A Study On Sea Horse Tail May Find Applicability In Robotics And Surgery
A collaborative study at the Oregon State University on the virtues of seahorse’s unconventional tail has led to a profound discovery of its applicability in the tech sector. A seahorse’s tail, unlike that of many other organisms who have a cylindrical appendage, is square shaped and plated. This shape, tests show, provides better grip and could thus pave way for application in robotics, surgery and industry.
The seahorse’s tail is tough, with a squared cross-section that provides not just protection but a strong grasp to the animal to hunt its food and support its movement. A recent issue of the journal Science outlines the many advantages of the seahorse’s unique tail and its potential applicability in robotics and engineering.
“We found that this square architecture provides adequate dexterity and a tough resistance to predators, but also that it tends to snap naturally back into place once it’s been twisted and deformed,” said co-author of the study, Ross Hatton, who is an assistant engineering professor at Oregon State University. “This could be very useful for robotics applications that need to be strong, but also energy-efficient and able to bend and twist in tight spaces.”

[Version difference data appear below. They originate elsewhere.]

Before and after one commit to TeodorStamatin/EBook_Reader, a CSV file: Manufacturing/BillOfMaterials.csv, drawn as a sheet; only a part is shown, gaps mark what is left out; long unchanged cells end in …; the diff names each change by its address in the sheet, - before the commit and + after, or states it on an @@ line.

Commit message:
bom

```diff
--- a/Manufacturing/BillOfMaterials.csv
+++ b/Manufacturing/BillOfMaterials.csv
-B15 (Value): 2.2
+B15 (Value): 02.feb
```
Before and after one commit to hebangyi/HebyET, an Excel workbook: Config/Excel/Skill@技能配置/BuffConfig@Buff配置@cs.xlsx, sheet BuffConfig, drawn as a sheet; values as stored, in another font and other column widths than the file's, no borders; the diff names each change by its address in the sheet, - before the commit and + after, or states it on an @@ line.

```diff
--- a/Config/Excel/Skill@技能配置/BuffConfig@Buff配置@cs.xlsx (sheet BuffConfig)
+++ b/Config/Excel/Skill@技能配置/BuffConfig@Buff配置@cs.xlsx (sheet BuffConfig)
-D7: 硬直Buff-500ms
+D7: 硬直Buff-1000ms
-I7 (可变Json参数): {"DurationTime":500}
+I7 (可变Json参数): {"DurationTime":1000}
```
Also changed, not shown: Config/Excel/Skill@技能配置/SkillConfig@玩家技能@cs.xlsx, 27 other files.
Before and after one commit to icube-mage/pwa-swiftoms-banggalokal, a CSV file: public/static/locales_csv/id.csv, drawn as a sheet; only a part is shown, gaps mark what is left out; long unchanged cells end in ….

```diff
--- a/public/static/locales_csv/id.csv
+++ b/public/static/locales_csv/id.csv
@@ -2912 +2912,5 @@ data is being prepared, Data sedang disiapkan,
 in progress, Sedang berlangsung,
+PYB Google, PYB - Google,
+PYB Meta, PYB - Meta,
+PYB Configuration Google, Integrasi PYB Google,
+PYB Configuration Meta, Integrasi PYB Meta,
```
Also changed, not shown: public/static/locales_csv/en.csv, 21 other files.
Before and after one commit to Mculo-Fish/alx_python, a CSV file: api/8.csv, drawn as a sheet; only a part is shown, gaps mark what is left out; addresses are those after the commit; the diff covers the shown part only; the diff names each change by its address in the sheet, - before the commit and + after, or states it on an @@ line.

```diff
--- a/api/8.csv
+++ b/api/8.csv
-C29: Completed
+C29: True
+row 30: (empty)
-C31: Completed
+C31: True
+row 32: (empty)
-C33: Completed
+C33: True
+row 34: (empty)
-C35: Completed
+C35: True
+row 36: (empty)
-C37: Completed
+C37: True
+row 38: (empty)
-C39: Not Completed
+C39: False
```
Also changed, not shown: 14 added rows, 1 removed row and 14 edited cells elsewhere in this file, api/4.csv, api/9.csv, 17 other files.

To practically test out the strength and flexibility of the square tail, researchers made use of 3D printing. Cylindrical and squared structures were printed so a comparison could be made between the features of both. The researchers discovered that the plates of seahorse’s tail slide past each other upon application of pressure to save the vertebral column from damage, and slide easily back into position.
Not only this, the square structure provides more contact points, making grasping easier and firmer. “It’s kind of a nice, happy medium between hard and soft robots,” explains Michael Porter, a professor at the Clemson University, who led this research in collaboration with Oregon State.
Uses of squared surgical extensions can find usability is laparoscopic surgery which requires a strong yet flexible device to move inside organs. It can also be applied in industrial machinery and search-and-rescue systems. The study has made way for engineers to give the squared tail a shot in their experiments.